Aside from that person's argument about overhauling the reference systems that we use (surely necessary), that "one-click" priority preference is somewhat problematic. It assumes that all information is equal.
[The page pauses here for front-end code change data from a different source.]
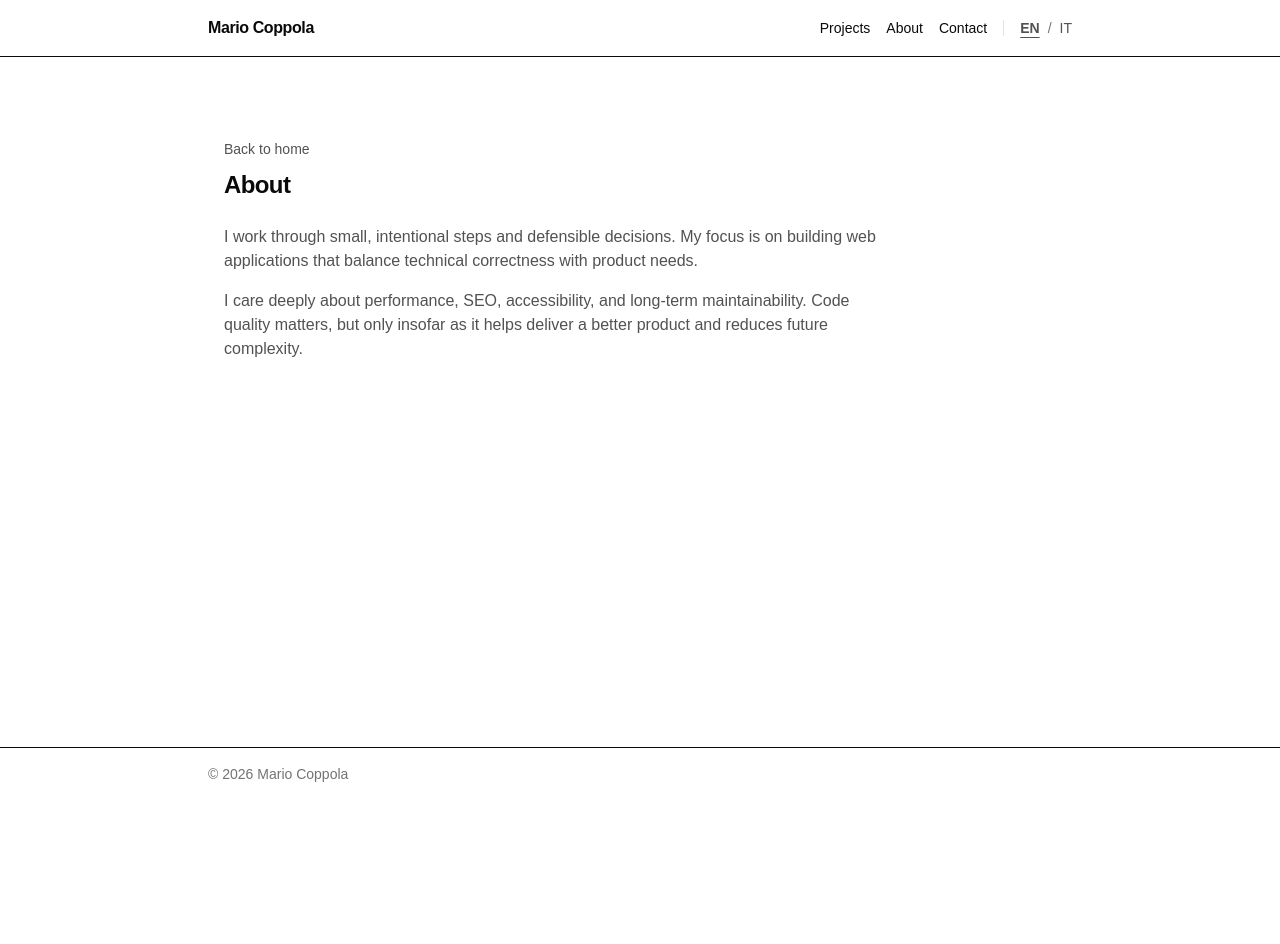
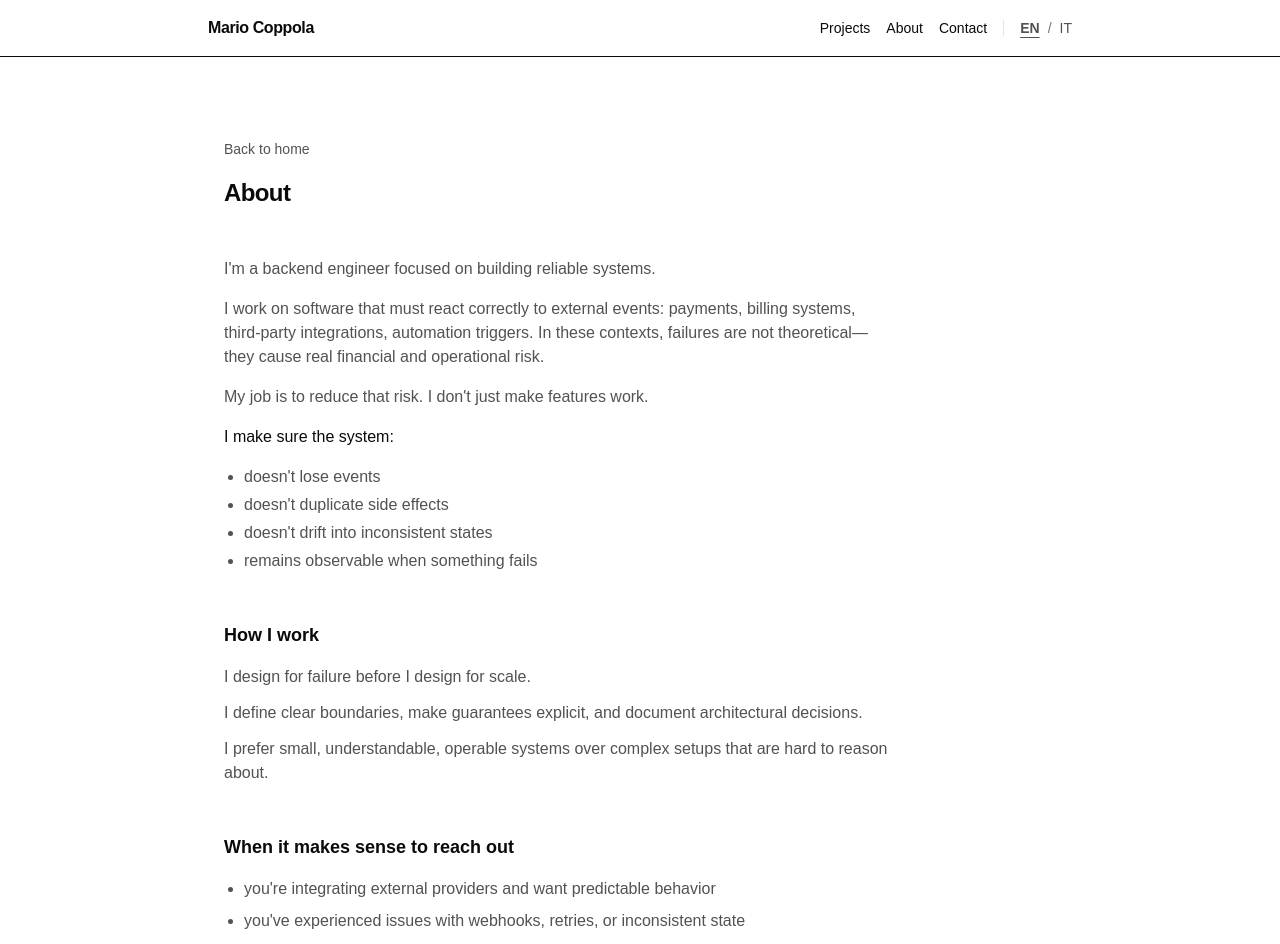
Before and after one commit to mario-coppola/portfolio, a Next.js app: page /about in a window 1280 px wide. Shown: the top 944 px of the page. Before the commit the page ends 800 px from the top, so only its background shows below. Built offline with nearby package versions, Linux system fonts and the light colour scheme; no server answers.

Commit message:
feat: add about page

```diff
--- a/src/app/about/page.tsx
+++ b/src/app/about/page.tsx
@@ -1,14 +1,14 @@
 import type { Metadata } from "next";
-import { getLangFromSearchParams, type SearchParams } from "@/content/i18n";
+import { Container } from "@/components/ui/Container";
+import { ButtonLink } from "@/components/ui/Button";
+import { getLangFromSearchParams, t, type SearchParams } from "@/content/i18n";
+import { aboutContent } from "../../content/about";
+import { absoluteUrl, getSiteUrl } from "@/lib/siteUrl";
 import { site } from "@/content/site";
-import { Container } from "@/components/ui/Container";
 import { TextLink } from "@/components/ui/TextLink";
-import { absoluteUrl, getSiteUrl } from "@/lib/siteUrl";
 
 const siteUrl = getSiteUrl();
 const globalOgImageUrl = absoluteUrl("/opengraph-image");
-const personId = `${siteUrl}/#person`;
-const websiteId = `${siteUrl}/#website`;
 
 export async function generateMetadata({
   searchParams,
@@ -17,24 +17,31 @@ export async function generateMetadata({
 }): Promise<Metadata> {
   const resolvedSearchParams = await Promise.resolve(searchParams);
   const lang = getLangFromSearchParams(resolvedSearchParams);
+  const content = t(aboutContent, lang);
+
+  const canonicalUrl = `${siteUrl}/about`;
 
   return {
+    title: content.title + " - " + content.title,
+    description: content.intro.p1,
     alternates: {
-      canonical: `${siteUrl}/about`,
+      canonical: canonicalUrl,
       languages: {
-        "en-US": `${siteUrl}/about?lang=en`,
-        "it-IT": `${siteUrl}/about?lang=it`,
+        "en-US": `${canonicalUrl}?lang=en`,
+        "it-IT": `${canonicalUrl}?lang=it`,
       },
     },
     openGraph: {
       url: absoluteUrl("/about"),
       locale: lang === "it" ? "it_IT" : "en_US",
+      title: content.title + " - " + site.title,
+      description: content.intro.p1,
       images: [globalOgImageUrl],
     },
     twitter: {
       card: "summary_large_image",
-      title: site.title,
-      description: site.description,
+      title: content.title + " - " + site.title,
+      description: content.intro.p1,
       images: [globalOgImageUrl],
     },
   };
@@ -43,50 +50,72 @@ export async function generateMetadata({
 export default async function AboutPage({
   searchParams,
 }: {
-  searchParams?: SearchParams;
+  searchParams?: Promise<SearchParams> | SearchParams;
 }) {
   const resolvedSearchParams = await Promise.resolve(searchParams);
   const lang = getLangFromSearchParams(resolvedSearchParams);
-  const inLanguage = lang === "it" ? "it-IT" : "en-US";
-  const pageDescription =
-    "I work through small, intentional steps and defensible decisions. My focus is on building web applications that balance technical correctness with product needs.";
-  const pageJsonLd = {
-    "@context": "https://schema.org",
-    "@type": "WebPage",
-    name: "About",
-    description: pageDescription,
-    url: `${siteUrl}/about`,
-    isPartOf: { "@id": websiteId },
-    about: { "@id": personId },
-    inLanguage,
-  };
+  const content = t(aboutContent, lang);
 
   return (
-    <Container className="space-y-6 py-10">
-      <script
-        type="application/ld+json"
-        dangerouslySetInnerHTML={{ __html: JSON.stringify(pageJsonLd) }}
-      />
-      <header className="space-y-2">
-        <div>
-          <TextLink href="/">Back to home</TextLink>
-        </div>
-        <h1 className="text-2xl font-semibold tracking-tight">About</h1>
+    <Container className="space-y-12 py-10">
+      <header className="space-y-4">
+      <div>
+          <TextLink href="/">{content.backToHome}</TextLink>
+      </div>
+      <h1 className="text-2xl font-semibold tracking-tight">{content.title}</h1>
+
       </header>
 
-      <div className="space-y-4">
-        <p className="max-w-2xl text-[var(--muted)]">
-          I work through small, intentional steps and defensible decisions.
-          My focus is on building web applications that balance technical
-          correctness with product needs.
+      <section className="space-y-4 text-[var(--muted)] max-w-2xl">
+        <p>{content.intro.p1}</p>
+        <p>{content.intro.p2}</p>
+        <p>{content.intro.p3}</p>
+
+        <p className="text-[var(--foreground)] font-medium">
+          {content.intro.systemGuaranteeIntro}
         </p>
 
-        <p className="max-w-2xl text-[var(--muted)]">
-          I care deeply about performance, SEO, accessibility, and long-term
-          maintainability. Code quality matters, but only insofar as it helps
-          deliver a better product and reduces future complexity.
+        <ul className="list-disc pl-5 space-y-1">
+          {content.intro.guarantees.map((g) => (
+            <li key={g}>{g}</li>
+          ))}
+        </ul>
+      </section>
+
+      <section className="space-y-4 max-w-2xl">
+        <h2 className="text-lg font-semibold text-[var(--foreground)]">
+          {content.howIWork.title}
+        </h2>
+        <div className="space-y-3 text-[var(--muted)]">
+          <p>{content.howIWork.p1}</p>
+          <p>{content.howIWork.p2}</p>
+          <p>{content.howIWork.p3}</p>
+        </div>
+      </section>
+
+      <section className="space-y-4 max-w-2xl">
+        <h2 className="text-lg font-semibold text-[var(--foreground)]">
+          {content.whenToReachOut.title}
+        </h2>
+
+        <ul className="list-disc pl-5 space-y-2 text-[var(--muted)]">
+          {content.whenToReachOut.points.map((p) => (
+            <li key={p}>{p}</li>
+          ))}
+        </ul>
+      </section>
+
+      <section className="space-y-4 max-w-2xl">
+      <p className="text-[var(--foreground)]">
+          {content.whenToReachOut.closing}
         </p>
-      </div>
+      </section>
+
+      <section>
+        <ButtonLink href="/contact" variant="primary">
+          {content.cta}
+        </ButtonLink>
+      </section>
     </Container>
   );
 }
--- a/src/app/page.tsx
+++ b/src/app/page.tsx
@@ -96,7 +96,7 @@ export default async function Home({ searchParams }: { searchParams?: SearchPara
           <Card key={cs.slug} className="space-y-3">
             <div className="space-y-1">
               <h3 className="text-base font-semibold text-[var(--foreground)]">
-                <TextLink href={`/projects/${cs.slug}`}>{meta.title}</TextLink>
+                {meta.title}
               </h3>
               {meta.summary ? (
                 <p className="text-sm text-[var(--muted)]">{meta.summary}</p>
@@ -107,6 +107,10 @@ export default async function Home({ searchParams }: { searchParams?: SearchPara
               {cs.stack.slice(0, 6).map((tech) => (
                 <Badge key={tech}>{tech}</Badge>
               ))}
+            </div>
+
+            <div>
+              <TextLink href={`/projects/${first.slug}`}>{content.caseStudy.viewCaseStudy}</TextLink>
             </div>
           </Card>
         );
--- a/src/components/blocks/SiteHeaderNav.tsx
+++ b/src/components/blocks/SiteHeaderNav.tsx
@@ -3,7 +3,7 @@
 import Link from "next/link";
 import { useSearchParams } from "next/navigation";
 import { getLangFromSearchParams, t } from "@/content/i18n";
-import { siteHeaderContent } from "@/content/siteheader";
+import { siteHeaderContent } from "@/content/siteHeader";
 
 export function SiteHeaderNav() {
   const sp = useSearchParams();
--- /dev/null
+++ b/src/content/about.ts
@@ -0,0 +1,94 @@
+import type { Lang } from "@/content/i18n";
+
+export type AboutContent = {
+  title: string;
+  backToHome: string;
+  intro: {
+    p1: string;
+    p2: string;
+    p3: string;
+    systemGuaranteeIntro: string;
+    guarantees: string[];
+  };
+  howIWork: {
+    title: string;
+    p1: string;
+    p2: string;
+    p3: string;
+  };
+  whenToReachOut: {
+    title: string;
+    points: string[];
+    closing: string;
+  };
+  cta: string;
+};
+
+export const aboutContent: Record<Lang, AboutContent> = {
+  it: {
+    title: "Chi sono",
+    backToHome: "Torna alla home",
+    intro: {
+      p1: "Sono un backend engineer focalizzato su sistemi affidabili.",
+      p2: "Lavoro su software che deve reagire correttamente a eventi esterni: pagamenti, billing, integrazioni, automazioni. In questi contesti gli errori non sono teorici—generano costi reali, stati incoerenti e perdita di fiducia.",
+      p3: "Il mio lavoro è ridurre quel rischio. Non mi occupo solo di \"far funzionare\" una feature.",
+      systemGuaranteeIntro: "Mi occupo di garantire che il sistema:",
+      guarantees: [
+        "non perda eventi",
+        "non produca effetti duplicati",
+        "non entri in stati silenziosamente inconsistenti",
+        "sia osservabile quando qualcosa va storto",
+      ],
+    },
+    howIWork: {
+      title: "Come lavoro",
+      p1: "Parto dal comportamento del sistema sotto failure, non dall'happy path.",
+      p2: "Definisco confini chiari, esplicito le garanzie, documento le scelte architetturali.",
+      p3: "Preferisco sistemi comprensibili e operabili a soluzioni complesse difficili da mantenere.",
+    },
+    whenToReachOut: {
+      title: "Quando ha senso sentirci",
+      points: [
+        "stai integrando provider esterni e vuoi evitare effetti collaterali nascosti",
+        "hai già avuto problemi con retry, webhook o stati incoerenti",
+        "vuoi un backend che resti controllabile nel tempo",
+      ],
+      closing:
+        "Se il tuo sistema deve reagire a eventi esterni in modo sicuro, posso aiutarti a progettare l'architettura giusta. Scrivimi e raccontami il contesto.",
+    },
+    cta: "Contattami",
+  },
+  en: {
+    title: "About",
+    backToHome: "Back to home",
+    intro: {
+      p1: "I'm a backend engineer focused on building reliable systems.",
+      p2: "I work on software that must react correctly to external events: payments, billing systems, third-party integrations, automation triggers. In these contexts, failures are not theoretical—they cause real financial and operational risk.",
+      p3: "My job is to reduce that risk. I don't just make features work.",
+      systemGuaranteeIntro: "I make sure the system:",
+      guarantees: [
+        "doesn't lose events",
+        "doesn't duplicate side effects",
+        "doesn't drift into inconsistent states",
+        "remains observable when something fails",
+      ],
+    },
+    howIWork: {
+      title: "How I work",
+      p1: "I design for failure before I design for scale.",
+      p2: "I define clear boundaries, make guarantees explicit, and document architectural decisions.",
+      p3: "I prefer small, understandable, operable systems over complex setups that are hard to reason about.",
+    },
+    whenToReachOut: {
+      title: "When it makes sense to reach out",
+      points: [
+        "you're integrating external providers and want predictable behavior",
+        "you've experienced issues with webhooks, retries, or inconsistent state",
+        "you want a backend that remains controllable over time",
+      ],
+      closing:
+        "If your system must react safely to external events, let's discuss your context.",
+    },
+    cta: "Get in touch",
+  },
+};
--- a/src/content/home.ts
+++ b/src/content/home.ts
@@ -10,6 +10,7 @@ export type HomeContent = {
   };
   caseStudy: {
     title: string;
+    viewCaseStudy: string;
   };
   otherProjects: {
     title: string;
@@ -28,6 +29,7 @@ export const homeContent: Record<Lang, HomeContent> = {
     },
     caseStudy: {
       title: "Case studies",
+      viewCaseStudy: "View case study",
     },
     otherProjects: {
       title: "Other projects",
@@ -44,6 +46,7 @@ export const homeContent: Record<Lang, HomeContent> = {
     },
     caseStudy: {
       title: "Case study",
+      viewCaseStudy: "Vedi case study",
     },
     otherProjects: {
       title: "Altri progetti",
--- a/src/content/projectsIndex.ts
+++ b/src/content/projectsIndex.ts
@@ -11,7 +11,7 @@ export type ProjectsIndexContent = {
 export const projectsIndexContent: Record<Lang, ProjectsIndexContent> = {
   en: {
     backToHome: "Back to home",
-    pageTitle: "Projects",
+    pageTitle: "Case Studies",
     pageDescription:
       "Case studies on backend architecture, system guarantees, and design decisions.",
     caseStudiesTitle: "Case studies",
@@ -19,7 +19,7 @@ export const projectsIndexContent: Record<Lang, ProjectsIndexContent> = {
   },
   it: {
     backToHome: "Torna alla home",
-    pageTitle: "Progetti",
+    pageTitle: "Case Study",
     pageDescription:
       "Case study focalizzati su architettura backend, garanzie di sistema e decisioni progettuali.",
     caseStudiesTitle: "Case study",
--- a/tsconfig.json
+++ b/tsconfig.json
@@ -1,5 +1,6 @@
 {
   "compilerOptions": {
+    "baseUrl": ".",
     "target": "ES2017",
     "lib": ["dom", "dom.iterable", "esnext"],
     "allowJs": true,
```
Also changed, not shown: src/app/projects/page.tsx (+21 -20 lines).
It does not take into consideration (or dismisses the notion) that information that has not been digitized or that is behind a pay wall may be better or as important information.
Although the argument makes a claim about 'replicability,' what it really seems to be speaking to is the growing expectation of immediacy --- that is, the apparent moral praiseworthiness we can credit authors or publishers who make it possible to click a link to retrieve a full text document versus the apparent moral blameworthiness of not being able to do so (and instead, e.g., having to find information that is "buried in some library").
Personally, I do look forward to the day when most if not all scientific or scholarly material is freely available as open access, but until that time comes, it seems to me that there would be some serious [moral and practical] implications if researchers intentionally only read and cited literature that is available with a single click of a button and ignored all the rest (as if the tendency to favor reporting positive findings is the only kind of bias that can exist).
Rather, the search and retrieval of good information might best be served by the same kind of activity that P. W. Bridgman described in 1955, that Gerald Holton picked up on in 1994, and that Susan Haack continued in 2003/07 about the scientific method --- that "it is nothing more than doing one's damnedest [...], no holds barred" (Bridgman, p. 534; Holton, p. 78; Haack, p. 24).